** Opening Records block **
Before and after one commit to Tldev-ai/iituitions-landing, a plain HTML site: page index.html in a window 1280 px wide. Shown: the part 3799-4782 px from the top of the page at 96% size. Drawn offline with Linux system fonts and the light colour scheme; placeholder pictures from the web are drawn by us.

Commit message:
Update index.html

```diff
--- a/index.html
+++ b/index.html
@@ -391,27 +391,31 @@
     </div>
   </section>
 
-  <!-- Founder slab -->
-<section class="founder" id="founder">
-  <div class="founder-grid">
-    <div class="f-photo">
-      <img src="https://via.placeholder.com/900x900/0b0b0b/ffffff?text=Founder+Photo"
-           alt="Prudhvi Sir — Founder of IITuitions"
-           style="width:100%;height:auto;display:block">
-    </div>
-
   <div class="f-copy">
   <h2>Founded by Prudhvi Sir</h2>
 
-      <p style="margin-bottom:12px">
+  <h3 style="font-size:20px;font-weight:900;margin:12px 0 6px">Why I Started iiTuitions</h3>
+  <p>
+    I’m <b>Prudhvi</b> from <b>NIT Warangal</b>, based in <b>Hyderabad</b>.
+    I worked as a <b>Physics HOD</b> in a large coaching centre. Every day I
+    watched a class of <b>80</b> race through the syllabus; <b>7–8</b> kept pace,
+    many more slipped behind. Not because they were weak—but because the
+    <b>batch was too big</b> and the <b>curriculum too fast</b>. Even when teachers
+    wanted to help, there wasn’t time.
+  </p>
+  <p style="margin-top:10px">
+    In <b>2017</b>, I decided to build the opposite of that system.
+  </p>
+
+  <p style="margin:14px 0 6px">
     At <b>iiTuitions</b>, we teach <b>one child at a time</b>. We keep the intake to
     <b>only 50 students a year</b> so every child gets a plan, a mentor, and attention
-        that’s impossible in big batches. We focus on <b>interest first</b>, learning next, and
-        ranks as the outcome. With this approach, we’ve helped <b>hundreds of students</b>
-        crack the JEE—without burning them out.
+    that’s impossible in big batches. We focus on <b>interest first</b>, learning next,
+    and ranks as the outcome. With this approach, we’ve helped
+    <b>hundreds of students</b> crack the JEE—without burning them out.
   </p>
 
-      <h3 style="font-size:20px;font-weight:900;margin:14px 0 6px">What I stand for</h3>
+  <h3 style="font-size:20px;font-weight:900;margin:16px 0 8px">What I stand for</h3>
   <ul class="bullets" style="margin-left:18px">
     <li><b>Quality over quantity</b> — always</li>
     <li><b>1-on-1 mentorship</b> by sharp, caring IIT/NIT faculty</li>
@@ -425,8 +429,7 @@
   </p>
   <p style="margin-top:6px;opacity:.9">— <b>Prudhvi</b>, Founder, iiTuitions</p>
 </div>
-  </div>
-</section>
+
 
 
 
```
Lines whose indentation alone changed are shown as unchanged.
** Closing Records block **
** Opening Records block **
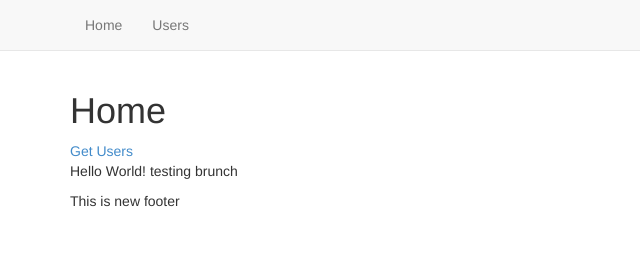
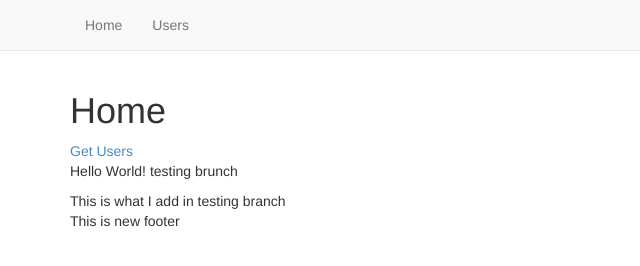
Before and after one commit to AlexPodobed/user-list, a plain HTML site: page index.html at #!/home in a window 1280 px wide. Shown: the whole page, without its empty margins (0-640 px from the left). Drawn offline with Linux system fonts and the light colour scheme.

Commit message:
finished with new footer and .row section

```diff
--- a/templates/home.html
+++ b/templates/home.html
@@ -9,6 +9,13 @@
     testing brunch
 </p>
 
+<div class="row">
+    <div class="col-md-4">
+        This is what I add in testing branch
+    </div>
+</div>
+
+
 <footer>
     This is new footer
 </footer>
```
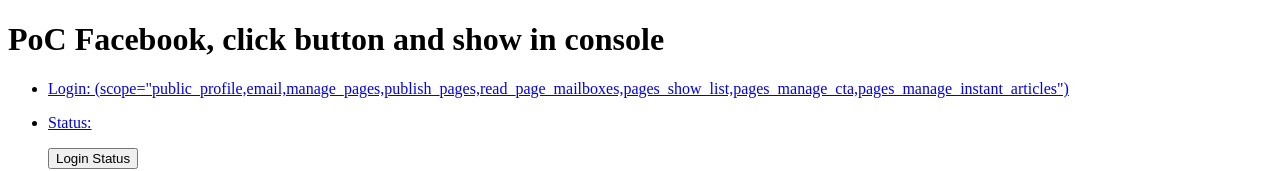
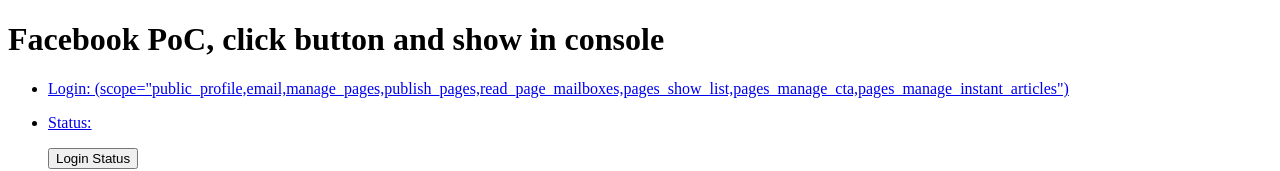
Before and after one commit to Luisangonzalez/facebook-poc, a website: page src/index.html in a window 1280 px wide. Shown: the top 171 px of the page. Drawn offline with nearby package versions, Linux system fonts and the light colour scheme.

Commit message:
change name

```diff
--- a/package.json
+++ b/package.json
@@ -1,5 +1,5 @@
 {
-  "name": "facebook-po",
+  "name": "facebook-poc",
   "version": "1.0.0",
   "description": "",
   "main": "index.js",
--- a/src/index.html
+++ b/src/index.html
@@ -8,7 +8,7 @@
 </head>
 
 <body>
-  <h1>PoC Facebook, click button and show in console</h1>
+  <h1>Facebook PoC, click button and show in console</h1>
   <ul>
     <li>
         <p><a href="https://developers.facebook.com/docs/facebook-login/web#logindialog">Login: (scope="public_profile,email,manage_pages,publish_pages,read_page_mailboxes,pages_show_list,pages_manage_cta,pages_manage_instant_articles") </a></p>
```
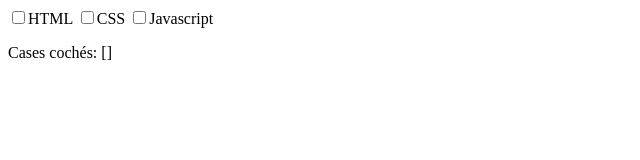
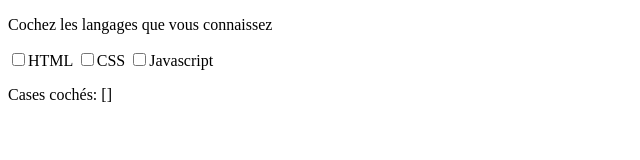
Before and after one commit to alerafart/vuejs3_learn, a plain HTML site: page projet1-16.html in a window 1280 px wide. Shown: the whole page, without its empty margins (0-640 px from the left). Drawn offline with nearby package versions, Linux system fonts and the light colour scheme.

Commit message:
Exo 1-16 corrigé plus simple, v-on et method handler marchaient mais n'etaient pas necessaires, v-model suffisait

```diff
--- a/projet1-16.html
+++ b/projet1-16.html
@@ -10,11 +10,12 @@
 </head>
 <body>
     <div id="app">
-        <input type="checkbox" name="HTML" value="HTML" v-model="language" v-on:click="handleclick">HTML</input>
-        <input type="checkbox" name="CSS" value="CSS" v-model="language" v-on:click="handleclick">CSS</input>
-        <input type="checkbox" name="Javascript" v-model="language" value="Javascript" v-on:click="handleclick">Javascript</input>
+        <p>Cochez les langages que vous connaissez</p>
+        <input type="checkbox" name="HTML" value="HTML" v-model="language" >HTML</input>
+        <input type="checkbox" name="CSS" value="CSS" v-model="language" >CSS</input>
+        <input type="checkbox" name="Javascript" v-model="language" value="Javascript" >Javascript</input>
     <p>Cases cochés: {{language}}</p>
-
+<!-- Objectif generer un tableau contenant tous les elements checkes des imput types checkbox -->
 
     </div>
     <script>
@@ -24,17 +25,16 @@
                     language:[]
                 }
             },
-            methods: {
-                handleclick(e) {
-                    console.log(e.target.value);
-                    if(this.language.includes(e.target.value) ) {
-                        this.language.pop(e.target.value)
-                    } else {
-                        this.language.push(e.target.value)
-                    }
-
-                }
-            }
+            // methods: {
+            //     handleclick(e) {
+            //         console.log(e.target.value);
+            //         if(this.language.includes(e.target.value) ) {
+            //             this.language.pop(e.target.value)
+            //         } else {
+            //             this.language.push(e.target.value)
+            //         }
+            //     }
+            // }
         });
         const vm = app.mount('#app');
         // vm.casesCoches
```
** Closing Records block **
** Opening Records block **
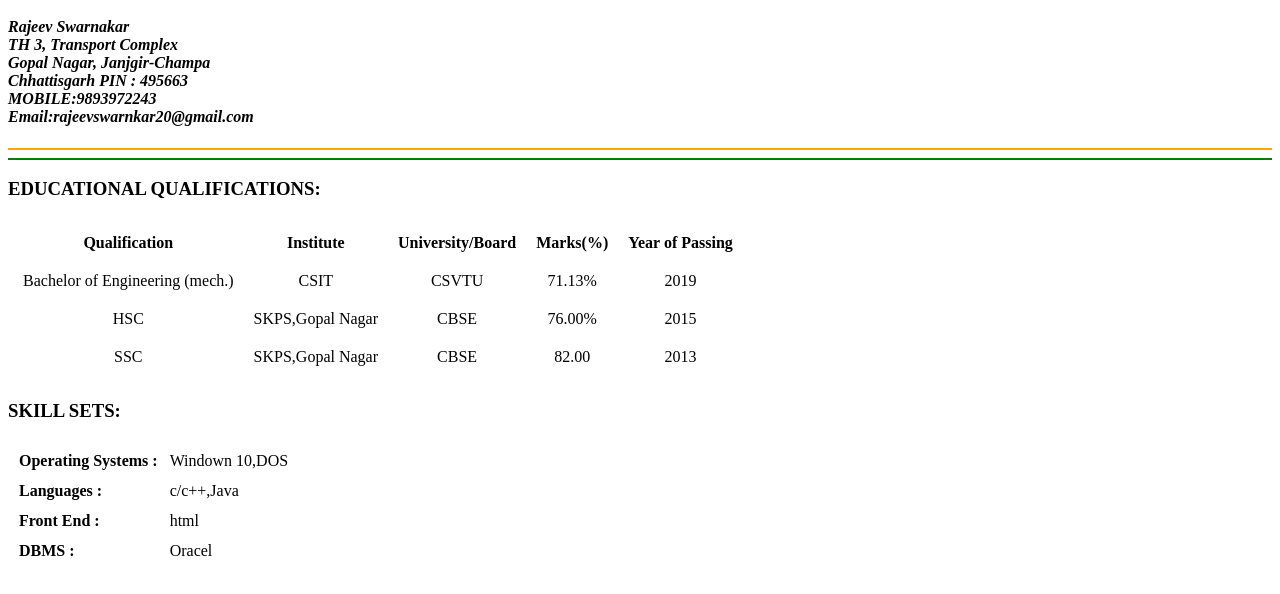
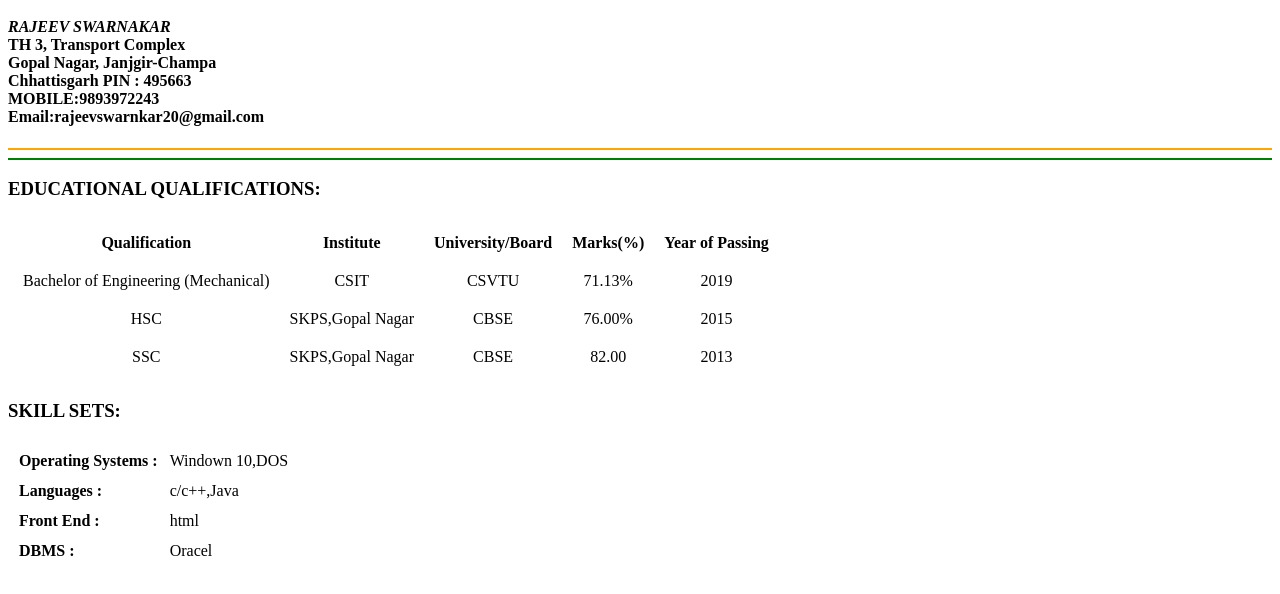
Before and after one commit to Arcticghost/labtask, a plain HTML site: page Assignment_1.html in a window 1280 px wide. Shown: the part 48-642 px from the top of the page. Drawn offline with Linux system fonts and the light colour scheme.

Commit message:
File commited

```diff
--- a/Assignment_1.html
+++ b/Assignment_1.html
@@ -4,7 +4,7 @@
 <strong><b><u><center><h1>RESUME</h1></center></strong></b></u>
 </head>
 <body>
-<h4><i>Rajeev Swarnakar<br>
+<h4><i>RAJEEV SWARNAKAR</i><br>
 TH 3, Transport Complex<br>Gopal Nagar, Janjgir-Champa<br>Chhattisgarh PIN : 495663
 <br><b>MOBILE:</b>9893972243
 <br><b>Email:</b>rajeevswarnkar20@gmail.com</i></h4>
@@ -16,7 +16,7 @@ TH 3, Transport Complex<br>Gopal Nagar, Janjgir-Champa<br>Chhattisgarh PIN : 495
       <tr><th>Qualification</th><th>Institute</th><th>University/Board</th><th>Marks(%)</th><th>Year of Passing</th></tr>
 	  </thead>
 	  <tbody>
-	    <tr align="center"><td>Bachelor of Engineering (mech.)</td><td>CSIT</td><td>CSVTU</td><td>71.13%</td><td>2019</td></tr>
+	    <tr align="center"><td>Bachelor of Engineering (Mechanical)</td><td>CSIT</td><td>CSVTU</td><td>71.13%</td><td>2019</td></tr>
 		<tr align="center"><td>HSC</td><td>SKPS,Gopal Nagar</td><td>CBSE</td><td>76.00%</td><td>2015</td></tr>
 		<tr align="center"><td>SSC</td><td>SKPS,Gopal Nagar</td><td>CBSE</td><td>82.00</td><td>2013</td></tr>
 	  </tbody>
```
** Closing Records block **
Task item => Show every line in the entries where the string "style" occurs.

Finished task =>
-           style="width:100%;height:auto;display:block">
-      <p style="margin-bottom:12px">
+  <h3 style="font-size:20px;font-weight:900;margin:12px 0 6px">Why I Started iiTuitions</h3>
+  <p style="margin-top:10px">
+  <p style="margin:14px 0 6px">
-      <h3 style="font-size:20px;font-weight:900;margin:14px 0 6px">What I stand for</h3>
+  <h3 style="font-size:20px;font-weight:900;margin:16px 0 8px">What I stand for</h3>
   <ul class="bullets" style="margin-left:18px">
   <p style="margin-top:6px;opacity:.9">— <b>Prudhvi</b>, Founder, iiTuitions</p>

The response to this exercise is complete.